I believe the technology is now in place to really make this work and drive mutually profitable relationships.
That’s why I believe now is the time to start integrating our industries through more real-time connectivity and data sharing.
We’ll need open-architecture solutions that anyone can adapt, while also ensuring customer privacy and data security. Let’s come together, share what we can, and unlock new pathways toward greater collaboration.
Why now? Because more than 19 billion travellers are expected to pass through global airports annually by 2040, according to an Oliver Wyman report, with a 5.8% annual growth rate in passenger flow between now and 2024. Will we be ready for such a massive increase in demand?
Artificial Intelligence will surely play a critical role. We’re only beginning to explore what an AI-enabled travel and hospitality ecosystem might look like.
But we know for sure that AI will be used to further customise and personalise the end-to-end travel experience, and for customer predictive analytics.
Speaking of our customers, 2022 was a record year for travel and hospitality. It’s unlikely we’ll see another year like that for some time.
In 2023, we’re seeing the travel supply and demand curve smooth out at scale. In other words, it’s becoming somewhat easier to anticipate demand fluctuations as travellers return to their pre-pandemic routines.
The big uncertainty for travellers remains the ongoing delays and disruptions across the aviation ecosystem.
When major disruptions occur, people have less confidence in the reliability (or safety) of the airport or airline.

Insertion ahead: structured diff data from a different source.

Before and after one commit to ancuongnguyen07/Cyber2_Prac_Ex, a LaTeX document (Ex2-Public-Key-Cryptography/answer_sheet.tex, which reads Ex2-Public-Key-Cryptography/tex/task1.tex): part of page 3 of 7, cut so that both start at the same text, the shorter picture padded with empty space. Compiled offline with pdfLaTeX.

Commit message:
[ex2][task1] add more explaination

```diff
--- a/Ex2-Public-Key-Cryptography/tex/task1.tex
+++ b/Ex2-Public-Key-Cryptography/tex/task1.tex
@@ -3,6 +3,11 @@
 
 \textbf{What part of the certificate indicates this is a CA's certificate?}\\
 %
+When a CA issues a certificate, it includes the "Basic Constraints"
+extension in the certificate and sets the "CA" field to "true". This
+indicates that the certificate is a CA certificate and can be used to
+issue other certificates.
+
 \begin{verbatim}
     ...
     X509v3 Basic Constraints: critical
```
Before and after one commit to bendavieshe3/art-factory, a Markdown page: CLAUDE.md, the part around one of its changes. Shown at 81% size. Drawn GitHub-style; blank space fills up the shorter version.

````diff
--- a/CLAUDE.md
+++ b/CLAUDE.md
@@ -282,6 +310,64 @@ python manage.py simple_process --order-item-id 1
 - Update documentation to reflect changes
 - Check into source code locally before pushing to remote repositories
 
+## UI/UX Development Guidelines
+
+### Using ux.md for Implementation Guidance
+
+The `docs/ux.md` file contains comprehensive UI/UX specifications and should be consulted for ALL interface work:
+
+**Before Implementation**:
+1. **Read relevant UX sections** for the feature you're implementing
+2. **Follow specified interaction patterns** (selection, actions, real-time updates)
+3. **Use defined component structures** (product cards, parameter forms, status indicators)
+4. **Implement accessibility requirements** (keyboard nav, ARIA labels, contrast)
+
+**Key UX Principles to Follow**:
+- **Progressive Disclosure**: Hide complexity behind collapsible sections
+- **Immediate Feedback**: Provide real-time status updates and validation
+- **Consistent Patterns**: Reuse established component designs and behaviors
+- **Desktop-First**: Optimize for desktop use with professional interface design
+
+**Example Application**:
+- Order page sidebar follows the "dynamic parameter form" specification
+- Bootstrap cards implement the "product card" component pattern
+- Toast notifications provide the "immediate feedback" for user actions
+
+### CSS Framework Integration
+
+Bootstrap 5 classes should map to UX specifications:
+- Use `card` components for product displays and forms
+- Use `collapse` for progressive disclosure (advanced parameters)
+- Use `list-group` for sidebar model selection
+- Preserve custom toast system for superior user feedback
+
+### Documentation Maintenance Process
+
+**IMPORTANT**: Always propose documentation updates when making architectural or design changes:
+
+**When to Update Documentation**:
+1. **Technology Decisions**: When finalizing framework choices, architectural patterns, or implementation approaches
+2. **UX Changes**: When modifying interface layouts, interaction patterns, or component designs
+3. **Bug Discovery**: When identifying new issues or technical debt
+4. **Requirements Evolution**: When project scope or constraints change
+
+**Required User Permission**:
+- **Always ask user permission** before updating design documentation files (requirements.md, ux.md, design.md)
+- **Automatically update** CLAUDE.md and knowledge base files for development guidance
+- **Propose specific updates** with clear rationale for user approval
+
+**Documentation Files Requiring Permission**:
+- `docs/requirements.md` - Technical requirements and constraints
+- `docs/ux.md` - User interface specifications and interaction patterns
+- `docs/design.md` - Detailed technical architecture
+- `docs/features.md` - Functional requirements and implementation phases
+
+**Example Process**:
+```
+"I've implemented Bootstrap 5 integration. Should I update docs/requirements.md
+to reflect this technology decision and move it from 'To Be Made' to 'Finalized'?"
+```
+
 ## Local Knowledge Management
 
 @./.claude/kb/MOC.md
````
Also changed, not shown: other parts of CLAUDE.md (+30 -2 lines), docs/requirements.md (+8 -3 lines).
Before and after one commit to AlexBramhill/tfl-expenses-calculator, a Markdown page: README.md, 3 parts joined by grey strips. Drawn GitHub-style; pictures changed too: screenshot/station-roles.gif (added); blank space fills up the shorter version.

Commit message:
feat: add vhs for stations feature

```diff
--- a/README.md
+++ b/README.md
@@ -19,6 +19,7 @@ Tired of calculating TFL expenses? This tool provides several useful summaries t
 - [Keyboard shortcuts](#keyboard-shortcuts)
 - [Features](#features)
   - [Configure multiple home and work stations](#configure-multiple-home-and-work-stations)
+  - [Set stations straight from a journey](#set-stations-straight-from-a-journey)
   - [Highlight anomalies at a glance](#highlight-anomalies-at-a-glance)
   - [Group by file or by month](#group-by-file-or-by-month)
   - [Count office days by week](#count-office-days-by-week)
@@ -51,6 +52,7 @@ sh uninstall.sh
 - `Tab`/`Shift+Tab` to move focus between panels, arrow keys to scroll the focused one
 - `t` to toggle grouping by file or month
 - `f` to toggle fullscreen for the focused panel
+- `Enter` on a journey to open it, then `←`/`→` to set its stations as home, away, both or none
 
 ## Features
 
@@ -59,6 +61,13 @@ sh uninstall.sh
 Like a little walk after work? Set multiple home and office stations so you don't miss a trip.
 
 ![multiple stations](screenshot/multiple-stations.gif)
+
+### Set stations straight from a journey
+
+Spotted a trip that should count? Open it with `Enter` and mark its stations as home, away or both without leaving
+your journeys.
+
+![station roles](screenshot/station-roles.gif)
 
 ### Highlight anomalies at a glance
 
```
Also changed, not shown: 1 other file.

So, strengthening and maintaining traveller confidence will be critical as we move toward a future state of frictionless travel.
As airlines continue to increase their inventory and routes in the coming years, hoteliers should consider how and where they’re going to source their demand while being ready for unanticipated disruptions.
In turn, the airline industry would benefit from stronger data connections to hub city hotels, and the Online Travel Agencies that support them.
My sincere hope is that the next generation of customer data solutions integrates the travellers’ end-to-end experience – from search and booking and getting there, to the hotel stay and returning home. It’s all part of the interconnected traveller journey and travel ecosystem.
In conclusion, let’s continue to expand the dialogue between the aviation and hospitality sectors.
Let’s challenge each other to collaborate better so both our industries become smarter and more agile over time.
If we work better together in the years ahead, our customers will certainly thank us for it.